The increasing trend towards batch size 1 is permanently changing automotive production. The ever-increasing vehicle variance is a challenge for OEMs and suppliers at various levels: From production planning to supplier management to quality inspection – standard was yesterday.
Whereas in the past it was possible to produce in large quantities with the corresponding stockholding, this is no longer possible. Zero stockholding and delivery on demand are part of the new normality.
OEMs and suppliers grow closer together
Increasing vehicle variance inevitably affects the complexity of the supply chain and leads to a correspondingly higher need for communication between OEMs and suppliers. In the best case, this communication should take place in near real time and not in silence.
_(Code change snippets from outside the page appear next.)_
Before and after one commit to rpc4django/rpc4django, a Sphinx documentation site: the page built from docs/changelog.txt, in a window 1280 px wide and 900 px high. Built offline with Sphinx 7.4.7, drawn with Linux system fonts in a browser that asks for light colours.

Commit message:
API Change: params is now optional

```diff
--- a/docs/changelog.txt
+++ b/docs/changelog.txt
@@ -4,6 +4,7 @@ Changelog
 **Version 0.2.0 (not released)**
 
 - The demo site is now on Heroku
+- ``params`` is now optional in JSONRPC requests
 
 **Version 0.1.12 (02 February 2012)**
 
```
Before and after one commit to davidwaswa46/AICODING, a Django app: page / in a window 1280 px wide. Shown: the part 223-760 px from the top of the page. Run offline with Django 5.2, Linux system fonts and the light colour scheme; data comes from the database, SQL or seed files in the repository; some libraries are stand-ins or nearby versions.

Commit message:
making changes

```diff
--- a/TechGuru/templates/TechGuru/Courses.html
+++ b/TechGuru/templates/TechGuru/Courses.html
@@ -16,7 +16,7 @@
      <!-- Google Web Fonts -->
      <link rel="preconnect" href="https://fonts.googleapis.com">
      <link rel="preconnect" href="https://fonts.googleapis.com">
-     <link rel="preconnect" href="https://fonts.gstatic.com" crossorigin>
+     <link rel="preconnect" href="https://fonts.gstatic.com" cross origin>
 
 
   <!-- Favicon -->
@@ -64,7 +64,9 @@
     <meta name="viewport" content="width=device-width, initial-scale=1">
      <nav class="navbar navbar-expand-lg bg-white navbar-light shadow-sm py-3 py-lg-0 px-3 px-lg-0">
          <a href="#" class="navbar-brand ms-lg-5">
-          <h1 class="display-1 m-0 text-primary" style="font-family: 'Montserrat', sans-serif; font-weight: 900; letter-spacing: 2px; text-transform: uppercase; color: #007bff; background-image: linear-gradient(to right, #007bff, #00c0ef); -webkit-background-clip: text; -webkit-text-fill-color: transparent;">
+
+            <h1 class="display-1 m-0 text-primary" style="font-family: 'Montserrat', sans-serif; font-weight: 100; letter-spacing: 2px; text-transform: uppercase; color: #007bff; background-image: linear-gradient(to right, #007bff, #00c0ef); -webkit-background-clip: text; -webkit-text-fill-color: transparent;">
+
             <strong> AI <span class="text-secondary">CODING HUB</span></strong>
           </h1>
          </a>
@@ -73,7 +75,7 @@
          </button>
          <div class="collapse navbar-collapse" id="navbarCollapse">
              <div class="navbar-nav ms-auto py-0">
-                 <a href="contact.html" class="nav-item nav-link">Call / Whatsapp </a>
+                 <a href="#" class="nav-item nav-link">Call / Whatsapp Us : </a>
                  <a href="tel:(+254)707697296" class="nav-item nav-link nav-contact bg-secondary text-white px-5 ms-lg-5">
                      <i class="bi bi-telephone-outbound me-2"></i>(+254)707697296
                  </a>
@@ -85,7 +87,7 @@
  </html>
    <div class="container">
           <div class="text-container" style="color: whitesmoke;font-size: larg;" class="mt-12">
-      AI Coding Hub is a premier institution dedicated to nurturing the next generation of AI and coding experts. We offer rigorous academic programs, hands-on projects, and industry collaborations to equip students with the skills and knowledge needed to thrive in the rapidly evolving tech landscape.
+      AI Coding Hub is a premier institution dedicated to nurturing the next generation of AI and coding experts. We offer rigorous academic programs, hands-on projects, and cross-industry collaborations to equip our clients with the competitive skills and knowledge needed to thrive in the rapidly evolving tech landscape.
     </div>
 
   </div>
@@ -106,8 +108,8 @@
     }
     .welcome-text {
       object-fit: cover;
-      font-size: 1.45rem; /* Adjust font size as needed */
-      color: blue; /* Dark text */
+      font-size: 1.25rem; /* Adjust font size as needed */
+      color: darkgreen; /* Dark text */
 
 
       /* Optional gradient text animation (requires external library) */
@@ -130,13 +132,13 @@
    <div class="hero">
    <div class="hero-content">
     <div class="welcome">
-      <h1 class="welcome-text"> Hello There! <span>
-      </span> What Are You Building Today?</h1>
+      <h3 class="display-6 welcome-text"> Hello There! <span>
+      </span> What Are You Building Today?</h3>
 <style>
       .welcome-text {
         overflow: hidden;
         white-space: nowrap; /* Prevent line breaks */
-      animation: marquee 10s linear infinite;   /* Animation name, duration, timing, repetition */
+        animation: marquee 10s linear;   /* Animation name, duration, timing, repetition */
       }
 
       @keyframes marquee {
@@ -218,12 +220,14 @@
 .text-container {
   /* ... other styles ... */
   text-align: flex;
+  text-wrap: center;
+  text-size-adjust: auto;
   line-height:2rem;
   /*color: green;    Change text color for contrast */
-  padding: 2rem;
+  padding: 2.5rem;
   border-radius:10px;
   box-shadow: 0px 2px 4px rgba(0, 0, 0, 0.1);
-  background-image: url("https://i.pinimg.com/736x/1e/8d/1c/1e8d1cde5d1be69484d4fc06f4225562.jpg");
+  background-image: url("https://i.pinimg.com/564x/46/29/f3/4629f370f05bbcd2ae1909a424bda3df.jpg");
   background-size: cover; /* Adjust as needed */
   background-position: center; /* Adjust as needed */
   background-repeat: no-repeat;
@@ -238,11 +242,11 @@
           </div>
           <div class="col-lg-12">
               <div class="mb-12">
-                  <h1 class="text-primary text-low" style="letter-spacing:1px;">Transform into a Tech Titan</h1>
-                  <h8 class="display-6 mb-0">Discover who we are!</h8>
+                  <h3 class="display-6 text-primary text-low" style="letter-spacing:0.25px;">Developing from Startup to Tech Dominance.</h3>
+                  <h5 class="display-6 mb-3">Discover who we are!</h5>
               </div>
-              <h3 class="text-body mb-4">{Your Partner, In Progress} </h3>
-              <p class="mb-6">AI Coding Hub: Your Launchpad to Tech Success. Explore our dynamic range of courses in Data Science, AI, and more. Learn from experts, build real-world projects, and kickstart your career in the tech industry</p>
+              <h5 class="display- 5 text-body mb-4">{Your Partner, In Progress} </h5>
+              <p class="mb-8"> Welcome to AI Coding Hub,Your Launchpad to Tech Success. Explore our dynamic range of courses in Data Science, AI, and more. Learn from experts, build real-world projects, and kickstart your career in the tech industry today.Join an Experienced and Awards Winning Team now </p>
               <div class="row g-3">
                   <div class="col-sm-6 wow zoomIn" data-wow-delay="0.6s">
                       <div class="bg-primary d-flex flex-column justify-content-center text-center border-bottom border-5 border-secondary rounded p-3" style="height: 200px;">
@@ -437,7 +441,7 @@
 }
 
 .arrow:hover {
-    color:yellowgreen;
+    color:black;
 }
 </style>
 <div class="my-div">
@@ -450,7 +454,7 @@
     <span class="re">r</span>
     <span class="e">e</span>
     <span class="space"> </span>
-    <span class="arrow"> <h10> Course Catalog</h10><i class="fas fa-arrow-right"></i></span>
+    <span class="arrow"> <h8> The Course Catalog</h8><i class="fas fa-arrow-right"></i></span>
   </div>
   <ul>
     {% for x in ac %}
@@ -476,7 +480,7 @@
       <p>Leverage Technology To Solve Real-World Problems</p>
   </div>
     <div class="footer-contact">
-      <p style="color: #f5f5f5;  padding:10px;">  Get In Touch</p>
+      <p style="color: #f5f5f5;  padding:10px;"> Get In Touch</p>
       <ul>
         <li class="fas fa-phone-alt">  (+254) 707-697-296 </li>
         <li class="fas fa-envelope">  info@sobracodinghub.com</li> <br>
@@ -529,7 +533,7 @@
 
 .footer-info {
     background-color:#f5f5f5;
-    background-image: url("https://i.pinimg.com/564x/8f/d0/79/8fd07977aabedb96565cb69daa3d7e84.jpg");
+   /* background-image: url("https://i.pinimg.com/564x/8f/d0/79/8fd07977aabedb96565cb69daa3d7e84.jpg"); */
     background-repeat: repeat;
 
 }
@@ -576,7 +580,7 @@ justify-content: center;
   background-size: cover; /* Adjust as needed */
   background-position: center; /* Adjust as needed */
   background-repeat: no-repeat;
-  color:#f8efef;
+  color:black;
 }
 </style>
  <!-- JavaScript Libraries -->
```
Here, too, transparency and speed are everything.
Compared to other industries, the level of automation at OEMs is already very high. EDI has long been the standard in communication between OEMs and suppliers. In practice, this is often where the first bottleneck emerges: while OEMs expect the desired call-offs to be delivered on time and in the right quantity and expect an order confirmation immediately, suppliers often need too much time to check whether the necessary capacities and stocks are available for the order. If the realisation comes too late that the corresponding capacities are not available, it is usually only possible to react with cost-intensive extra shifts.
However, in order to be able to quickly make reliable statements on the part of the supplier about which delivery is possible and when, the suppliers need corresponding software solutions, as the classic ERP systems cannot do justice to this task. This problem is exacerbated by the bullwhip effect with tier 2 and tier 3 suppliers.
Documentation, documentation, documentation
What sounds simple at first can quickly become a pitfall given the complexity of production processes in the automotive industry. Without an uninterrupted flow of communication, different drawing versions and different information versions quickly exist in different sources of the suppliers and sub-suppliers. Errors are then almost pre-programmed.
A small screw can quickly become a big problem: The first supplier receives an order from the design department to manufacture a door. The first supplier receives an order from the design department to manufacture a door and discovers that a screw has been forgotten – but only after the first parts have arrived at the second supplier. And already there are two sets of drawings. Supplier number three then realises that an element cannot be realised as intended in the design and adjusts accordingly. In the end, there are three drawing statuses and thus new sources of error.
An intelligent, integrated software solution records the data and automatically points out differences. In addition, it should be possible to retrieve data from production and to carry out an information comparison between actual and target.
Specific quality management instead of standard checks
For quality management, many different vehicle variants mean a departure from parameter lists that could be applied umpteen times. Each vehicle has its own features that have to be checked specifically. Conventional software solutions for support could be set up once with the corresponding forms, images, features and tolerance limits. However, this is no longer sufficient today – because manually adapting the test plans costs too much time, money and is too prone to errors. New software solutions can create automatic test plans, test protocols and forms so that employees do not have to make new set-ups for each vehicle variant.
Integrated digitalisation instead of silo-like structures
The more complex the structures, the more important transparency and communication become. This cannot be guaranteed with the use of different software solutions and systems. So for digitisation to be future-proof, the development must move away from silos and towards an integrated structure.
Read here how to digitalise your automotive production in a future-oriented way – because the car of the future comes from the cloud.